By Anna Saghabalian
Armenia’s underused rail network will be officially placed under the management of Russia’s state-run railway next week, Transport and Communication Minister Andranik Manukian indicated on Thursday.
The Russian Railways company is the only foreign bidder participating in an international tender for the exclusive right to manage the network for at least 30 years. An Indian company, which also submitted a bid to the Armenian Transport Ministry last, pulled out of the tender in November, all but predetermining its outcome.

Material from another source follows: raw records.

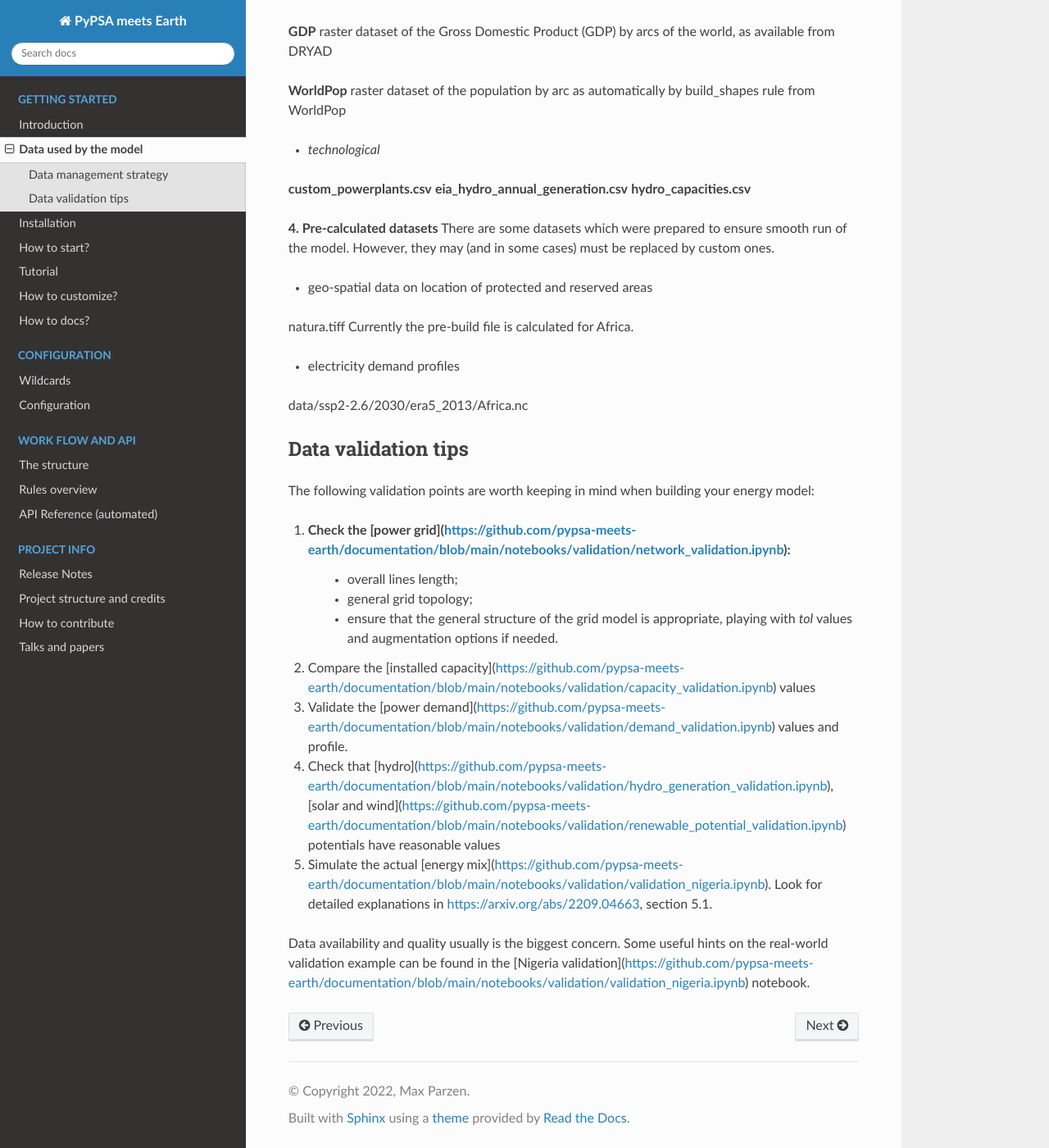
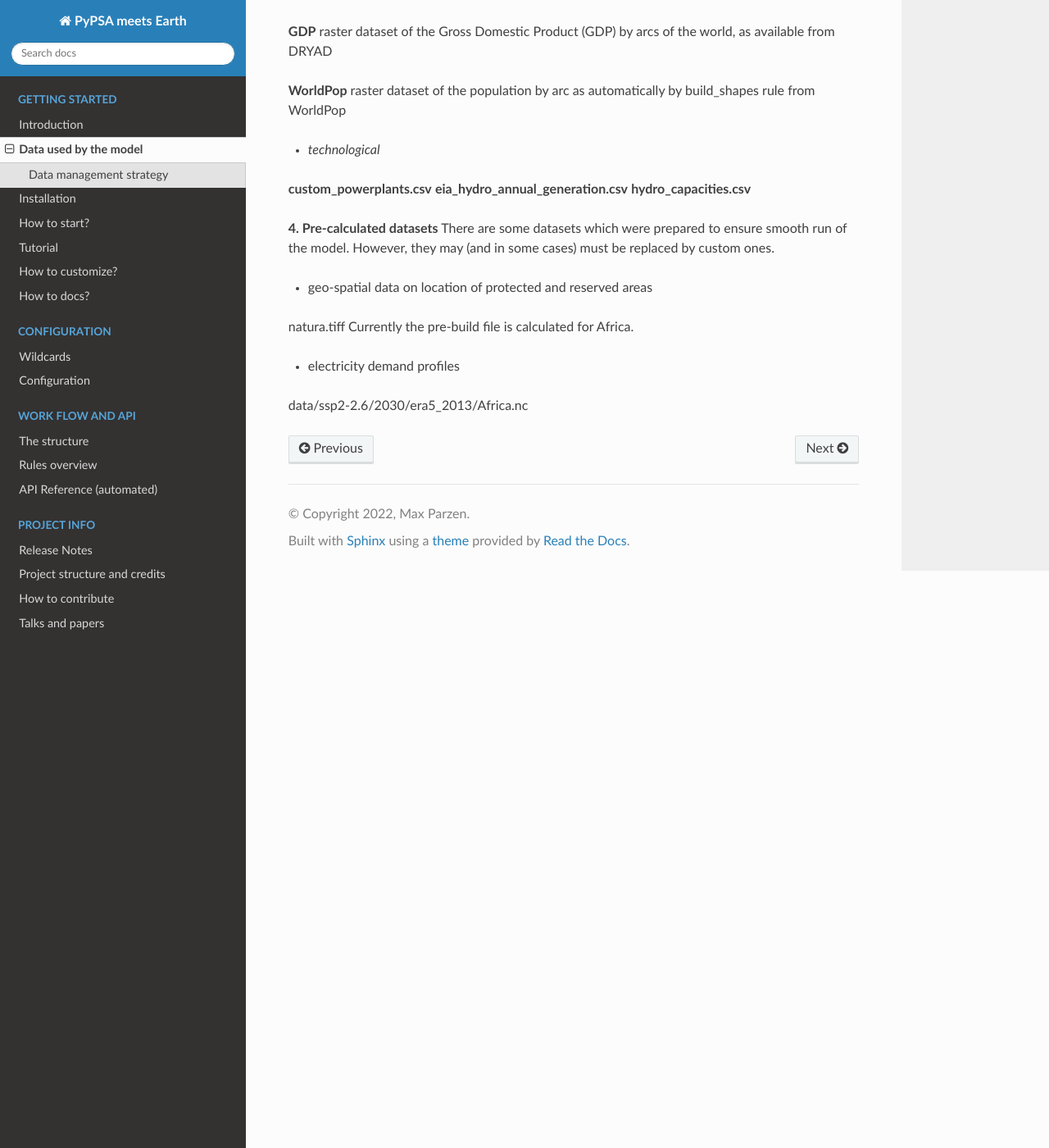
Before and after one commit to pypsa-meets-earth/pypsa-earth, a Sphinx documentation site: the page built from doc/data_workflow.rst, in a window 1280 px wide and 1400 px high, scrolled down 1845 px. Shown: the whole window at 82% size. Built offline with Sphinx 7.4.7 and the Read the Docs theme 2.0.0, drawn with Linux system fonts in a browser that asks for light colours; pages that are not in the unit, such as notebooks, are missing from menus; the version number could not be read and is left out.

Commit message:
Comment-out mentions of the notebooks

```diff
--- a/doc/data_workflow.rst
+++ b/doc/data_workflow.rst
@@ -78,24 +78,24 @@ Currently the pre-build file is calculated for Africa.
 - electricity demand profiles
 data/ssp2-2.6/2030/era5_2013/Africa.nc
 
-.. _data_validation_tips:
+.. .. _data_validation_tips:
 
-Data validation tips
-===================================
+.. Data validation tips
+.. ===================================
 
-The following validation points are worth keeping in mind when building your energy model:
+.. The following validation points are worth keeping in mind when building your energy model:
 
-1. Check the [power grid](https://github.com/pypsa-meets-earth/documentation/blob/main/notebooks/validation/network_validation.ipynb):
-    - overall lines length;
-    - general grid topology;
-    - ensure that the general structure of the grid model is appropriate, playing with `tol` values and augmentation options if needed.
+.. 1. Check the [power grid](https://github.com/pypsa-meets-earth/documentation/blob/main/notebooks/validation/network_validation.ipynb):
+..     - overall lines length;
+..     - general grid topology;
+..     - ensure that the general structure of the grid model is appropriate, playing with `tol` values and augmentation options if needed.
 
-2. Compare the [installed capacity](https://github.com/pypsa-meets-earth/documentation/blob/main/notebooks/validation/capacity_validation.ipynb) values
+.. 2. Compare the [installed capacity](https://github.com/pypsa-meets-earth/documentation/blob/main/notebooks/validation/capacity_validation.ipynb) values
 
-3. Validate the [power demand](https://github.com/pypsa-meets-earth/documentation/blob/main/notebooks/validation/demand_validation.ipynb) values and profile.
+.. 3. Validate the [power demand](https://github.com/pypsa-meets-earth/documentation/blob/main/notebooks/validation/demand_validation.ipynb) values and profile.
 
-4. Check that [hydro](https://github.com/pypsa-meets-earth/documentation/blob/main/notebooks/validation/hydro_generation_validation.ipynb), [solar and wind](https://github.com/pypsa-meets-earth/documentation/blob/main/notebooks/validation/renewable_potential_validation.ipynb) potentials have reasonable values
+.. 4. Check that [hydro](https://github.com/pypsa-meets-earth/documentation/blob/main/notebooks/validation/hydro_generation_validation.ipynb), [solar and wind](https://github.com/pypsa-meets-earth/documentation/blob/main/notebooks/validation/renewable_potential_validation.ipynb) potentials have reasonable values
 
-5. Simulate the actual [energy mix](https://github.com/pypsa-meets-earth/documentation/blob/main/notebooks/validation/validation_nigeria.ipynb). Look for detailed explanations in https://arxiv.org/abs/2209.04663, section 5.1.
+.. 5. Simulate the actual [energy mix](https://github.com/pypsa-meets-earth/documentation/blob/main/notebooks/validation/validation_nigeria.ipynb). Look for detailed explanations in https://arxiv.org/abs/2209.04663, section 5.1.
 
-Data availability and quality usually is the biggest concern. Some useful hints on the real-world validation example can be found in the [Nigeria validation](https://github.com/pypsa-meets-earth/documentation/blob/main/notebooks/validation/validation_nigeria.ipynb) notebook.
+.. Data availability and quality usually is the biggest concern. Some useful hints on the real-world validation example can be found in the [Nigeria validation](https://github.com/pypsa-meets-earth/documentation/blob/main/notebooks/validation/validation_nigeria.ipynb) notebook.
```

According to Manukian, a ministry commission handling the tender opened sealed envelopes containing the Russians’ proposals late last month and this week and will announce its final decision on January 16. He said they are offering to invest $230 million in Armenia’s railway during the first five years of operations and another $240 million in the following years. Russian Railways will also pay the Armenian government $1.7 billion drams ($5.5 million) if it wins the management contract, he said.
“I think they made a very good proposal,” Manukian told reporters. “I am convinced that Russian Railways will restore our infrastructure, provide new trains and repair stations and depots.”
Manukian emphasized that the Russians’ investment commitments are based on the assumption that Armenia will have no rail communication with Turkey and Azerbaijan and that the Abkhaz section of Georgia’s railway linking the region to Russia will remain closed in the foreseeable future. He said they pledged to invest as much as $2.1 billion in Armenia if those rail links again become operational.
The minister also said that the Russian company expects Armenia to have renewed rail communication with Turkey and Azerbaijan in 2009 and 2010 respectively. He refused to comment on this optimistic scenario, referring all questions to the Russian side.
The impending rail deal will leave yet another sector of the Armenian economy under Russian control. Russian firms already dominate Armenia’s energy and telecommunication sectors and are keen to acquire other industries. One of them purchased Armenia’s largest gold mining company late last year. Few details of the deal have been made public so far.